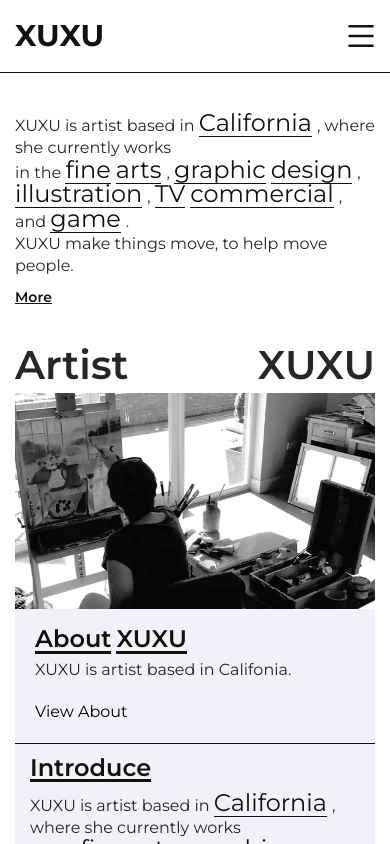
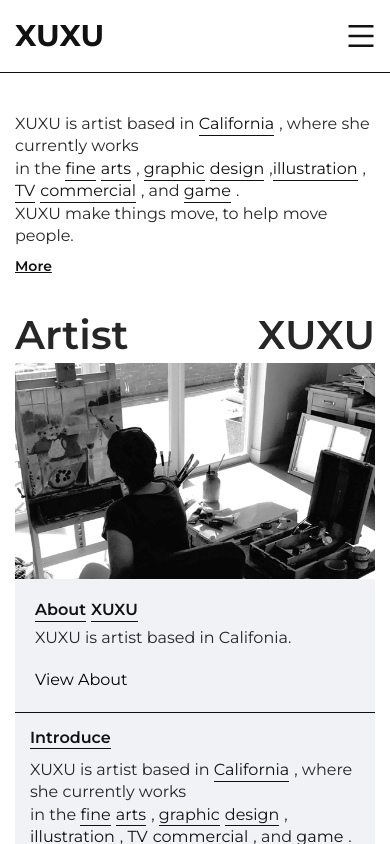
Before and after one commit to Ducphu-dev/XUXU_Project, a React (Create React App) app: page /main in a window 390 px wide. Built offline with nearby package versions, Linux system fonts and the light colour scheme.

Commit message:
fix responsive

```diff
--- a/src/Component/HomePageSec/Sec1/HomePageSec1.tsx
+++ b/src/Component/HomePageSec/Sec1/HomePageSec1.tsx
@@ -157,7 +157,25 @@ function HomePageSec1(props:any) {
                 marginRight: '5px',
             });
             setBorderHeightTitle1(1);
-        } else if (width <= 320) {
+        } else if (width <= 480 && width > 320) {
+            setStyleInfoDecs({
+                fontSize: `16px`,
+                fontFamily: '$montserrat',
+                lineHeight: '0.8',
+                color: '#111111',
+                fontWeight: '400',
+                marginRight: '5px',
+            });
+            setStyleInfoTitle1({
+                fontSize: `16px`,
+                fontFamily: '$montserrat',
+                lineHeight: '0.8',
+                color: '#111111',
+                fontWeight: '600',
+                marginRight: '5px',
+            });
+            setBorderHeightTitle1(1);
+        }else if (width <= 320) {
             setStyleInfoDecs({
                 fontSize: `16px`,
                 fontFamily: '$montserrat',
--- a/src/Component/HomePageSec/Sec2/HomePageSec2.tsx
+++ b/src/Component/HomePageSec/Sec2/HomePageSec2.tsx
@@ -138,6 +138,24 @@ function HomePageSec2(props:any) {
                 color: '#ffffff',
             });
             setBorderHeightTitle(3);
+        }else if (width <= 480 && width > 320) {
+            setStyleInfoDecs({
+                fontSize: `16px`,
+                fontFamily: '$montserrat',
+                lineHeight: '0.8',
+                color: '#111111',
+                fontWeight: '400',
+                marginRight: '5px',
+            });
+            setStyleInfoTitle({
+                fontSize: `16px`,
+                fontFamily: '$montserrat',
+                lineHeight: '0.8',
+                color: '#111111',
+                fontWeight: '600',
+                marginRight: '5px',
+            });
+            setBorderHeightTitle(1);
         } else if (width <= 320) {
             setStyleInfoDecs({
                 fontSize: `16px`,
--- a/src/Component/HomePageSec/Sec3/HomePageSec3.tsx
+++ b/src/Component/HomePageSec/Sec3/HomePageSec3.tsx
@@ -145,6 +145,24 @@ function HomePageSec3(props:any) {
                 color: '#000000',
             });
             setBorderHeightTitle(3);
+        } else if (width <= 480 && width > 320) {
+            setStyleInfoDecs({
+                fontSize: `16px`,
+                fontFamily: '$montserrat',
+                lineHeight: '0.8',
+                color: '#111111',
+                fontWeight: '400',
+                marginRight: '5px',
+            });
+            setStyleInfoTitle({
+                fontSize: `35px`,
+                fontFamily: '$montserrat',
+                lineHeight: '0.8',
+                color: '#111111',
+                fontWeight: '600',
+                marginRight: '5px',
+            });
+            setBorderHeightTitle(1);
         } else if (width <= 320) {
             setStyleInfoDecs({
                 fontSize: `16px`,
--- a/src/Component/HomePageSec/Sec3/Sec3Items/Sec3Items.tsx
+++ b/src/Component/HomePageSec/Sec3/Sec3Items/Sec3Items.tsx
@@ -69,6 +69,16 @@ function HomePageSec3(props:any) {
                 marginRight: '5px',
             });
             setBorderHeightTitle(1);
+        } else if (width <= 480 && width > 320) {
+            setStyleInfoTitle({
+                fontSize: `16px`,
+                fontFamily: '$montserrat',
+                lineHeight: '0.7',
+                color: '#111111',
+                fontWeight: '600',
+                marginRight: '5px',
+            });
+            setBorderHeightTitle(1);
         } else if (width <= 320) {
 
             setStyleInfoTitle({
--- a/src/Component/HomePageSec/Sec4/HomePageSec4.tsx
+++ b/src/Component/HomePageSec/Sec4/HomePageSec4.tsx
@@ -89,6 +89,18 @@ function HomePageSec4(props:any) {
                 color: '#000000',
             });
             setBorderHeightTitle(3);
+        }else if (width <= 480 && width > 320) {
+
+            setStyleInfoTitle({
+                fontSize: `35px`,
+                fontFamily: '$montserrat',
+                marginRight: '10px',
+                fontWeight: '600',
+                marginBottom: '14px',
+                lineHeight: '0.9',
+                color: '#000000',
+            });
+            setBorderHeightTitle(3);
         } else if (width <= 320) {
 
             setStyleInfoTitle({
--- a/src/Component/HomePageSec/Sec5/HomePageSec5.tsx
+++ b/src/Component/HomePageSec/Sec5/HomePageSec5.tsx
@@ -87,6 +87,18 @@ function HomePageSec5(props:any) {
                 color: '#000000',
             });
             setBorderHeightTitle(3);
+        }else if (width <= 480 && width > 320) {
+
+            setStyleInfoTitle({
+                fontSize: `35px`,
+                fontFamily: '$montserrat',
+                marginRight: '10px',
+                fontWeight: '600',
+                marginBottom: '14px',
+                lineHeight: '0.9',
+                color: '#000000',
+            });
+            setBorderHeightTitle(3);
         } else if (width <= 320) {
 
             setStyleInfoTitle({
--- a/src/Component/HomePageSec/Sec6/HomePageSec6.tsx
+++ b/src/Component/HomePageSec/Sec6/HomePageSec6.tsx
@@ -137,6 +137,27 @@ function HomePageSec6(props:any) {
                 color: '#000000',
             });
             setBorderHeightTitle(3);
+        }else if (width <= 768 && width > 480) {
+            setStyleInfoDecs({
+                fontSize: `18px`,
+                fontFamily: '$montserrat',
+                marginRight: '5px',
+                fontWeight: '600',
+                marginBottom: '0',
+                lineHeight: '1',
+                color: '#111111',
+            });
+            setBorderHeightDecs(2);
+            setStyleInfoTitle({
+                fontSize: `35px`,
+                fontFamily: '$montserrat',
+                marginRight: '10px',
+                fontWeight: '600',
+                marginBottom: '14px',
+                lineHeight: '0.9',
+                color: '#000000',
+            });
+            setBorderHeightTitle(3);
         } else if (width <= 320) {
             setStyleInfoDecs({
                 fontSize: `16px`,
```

## Problem details
If an entry holds a picture, skip the picture and print the rest of the data exactly.

## Your solution
Before and after one commit to Ducphu-dev/XUXU_Project, a React (Create React App) app: page /main in a window 390 px wide. Built offline with nearby package versions, Linux system fonts and the light colour scheme.

Commit message:
fix responsive

```diff
--- a/src/Component/HomePageSec/Sec1/HomePageSec1.tsx
+++ b/src/Component/HomePageSec/Sec1/HomePageSec1.tsx
@@ -157,7 +157,25 @@ function HomePageSec1(props:any) {
                 marginRight: '5px',
             });
             setBorderHeightTitle1(1);
-        } else if (width <= 320) {
+        } else if (width <= 480 && width > 320) {
+            setStyleInfoDecs({
+                fontSize: `16px`,
+                fontFamily: '$montserrat',
+                lineHeight: '0.8',
+                color: '#111111',
+                fontWeight: '400',
+                marginRight: '5px',
+            });
+            setStyleInfoTitle1({
+                fontSize: `16px`,
+                fontFamily: '$montserrat',
+                lineHeight: '0.8',
+                color: '#111111',
+                fontWeight: '600',
+                marginRight: '5px',
+            });
+            setBorderHeightTitle1(1);
+        }else if (width <= 320) {
             setStyleInfoDecs({
                 fontSize: `16px`,
                 fontFamily: '$montserrat',
--- a/src/Component/HomePageSec/Sec2/HomePageSec2.tsx
+++ b/src/Component/HomePageSec/Sec2/HomePageSec2.tsx
@@ -138,6 +138,24 @@ function HomePageSec2(props:any) {
                 color: '#ffffff',
             });
             setBorderHeightTitle(3);
+        }else if (width <= 480 && width > 320) {
+            setStyleInfoDecs({
+                fontSize: `16px`,
+                fontFamily: '$montserrat',
+                lineHeight: '0.8',
+                color: '#111111',
+                fontWeight: '400',
+                marginRight: '5px',
+            });
+            setStyleInfoTitle({
+                fontSize: `16px`,
+                fontFamily: '$montserrat',
+                lineHeight: '0.8',
+                color: '#111111',
+                fontWeight: '600',
+                marginRight: '5px',
+            });
+            setBorderHeightTitle(1);
         } else if (width <= 320) {
             setStyleInfoDecs({
                 fontSize: `16px`,
--- a/src/Component/HomePageSec/Sec3/HomePageSec3.tsx
+++ b/src/Component/HomePageSec/Sec3/HomePageSec3.tsx
@@ -145,6 +145,24 @@ function HomePageSec3(props:any) {
                 color: '#000000',
             });
             setBorderHeightTitle(3);
+        } else if (width <= 480 && width > 320) {
+            setStyleInfoDecs({
+                fontSize: `16px`,
+                fontFamily: '$montserrat',
+                lineHeight: '0.8',
+                color: '#111111',
+                fontWeight: '400',
+                marginRight: '5px',
+            });
+            setStyleInfoTitle({
+                fontSize: `35px`,
+                fontFamily: '$montserrat',
+                lineHeight: '0.8',
+                color: '#111111',
+                fontWeight: '600',
+                marginRight: '5px',
+            });
+            setBorderHeightTitle(1);
         } else if (width <= 320) {
             setStyleInfoDecs({
                 fontSize: `16px`,
--- a/src/Component/HomePageSec/Sec3/Sec3Items/Sec3Items.tsx
+++ b/src/Component/HomePageSec/Sec3/Sec3Items/Sec3Items.tsx
@@ -69,6 +69,16 @@ function HomePageSec3(props:any) {
                 marginRight: '5px',
             });
             setBorderHeightTitle(1);
+        } else if (width <= 480 && width > 320) {
+            setStyleInfoTitle({
+                fontSize: `16px`,
+                fontFamily: '$montserrat',
+                lineHeight: '0.7',
+                color: '#111111',
+                fontWeight: '600',
+                marginRight: '5px',
+            });
+            setBorderHeightTitle(1);
         } else if (width <= 320) {
 
             setStyleInfoTitle({
--- a/src/Component/HomePageSec/Sec4/HomePageSec4.tsx
+++ b/src/Component/HomePageSec/Sec4/HomePageSec4.tsx
@@ -89,6 +89,18 @@ function HomePageSec4(props:any) {
                 color: '#000000',
             });
             setBorderHeightTitle(3);
+        }else if (width <= 480 && width > 320) {
+
+            setStyleInfoTitle({
+                fontSize: `35px`,
+                fontFamily: '$montserrat',
+                marginRight: '10px',
+                fontWeight: '600',
+                marginBottom: '14px',
+                lineHeight: '0.9',
+                color: '#000000',
+            });
+            setBorderHeightTitle(3);
         } else if (width <= 320) {
 
             setStyleInfoTitle({
--- a/src/Component/HomePageSec/Sec5/HomePageSec5.tsx
+++ b/src/Component/HomePageSec/Sec5/HomePageSec5.tsx
@@ -87,6 +87,18 @@ function HomePageSec5(props:any) {
                 color: '#000000',
             });
             setBorderHeightTitle(3);
+        }else if (width <= 480 && width > 320) {
+
+            setStyleInfoTitle({
+                fontSize: `35px`,
+                fontFamily: '$montserrat',
+                marginRight: '10px',
+                fontWeight: '600',
+                marginBottom: '14px',
+                lineHeight: '0.9',
+                color: '#000000',
+            });
+            setBorderHeightTitle(3);
         } else if (width <= 320) {
 
             setStyleInfoTitle({
--- a/src/Component/HomePageSec/Sec6/HomePageSec6.tsx
+++ b/src/Component/HomePageSec/Sec6/HomePageSec6.tsx
@@ -137,6 +137,27 @@ function HomePageSec6(props:any) {
                 color: '#000000',
             });
             setBorderHeightTitle(3);
+        }else if (width <= 768 && width > 480) {
+            setStyleInfoDecs({
+                fontSize: `18px`,
+                fontFamily: '$montserrat',
+                marginRight: '5px',
+                fontWeight: '600',
+                marginBottom: '0',
+                lineHeight: '1',
+                color: '#111111',
+            });
+            setBorderHeightDecs(2);
+            setStyleInfoTitle({
+                fontSize: `35px`,
+                fontFamily: '$montserrat',
+                marginRight: '10px',
+                fontWeight: '600',
+                marginBottom: '14px',
+                lineHeight: '0.9',
+                color: '#000000',
+            });
+            setBorderHeightTitle(3);
         } else if (width <= 320) {
             setStyleInfoDecs({
                 fontSize: `16px`,
```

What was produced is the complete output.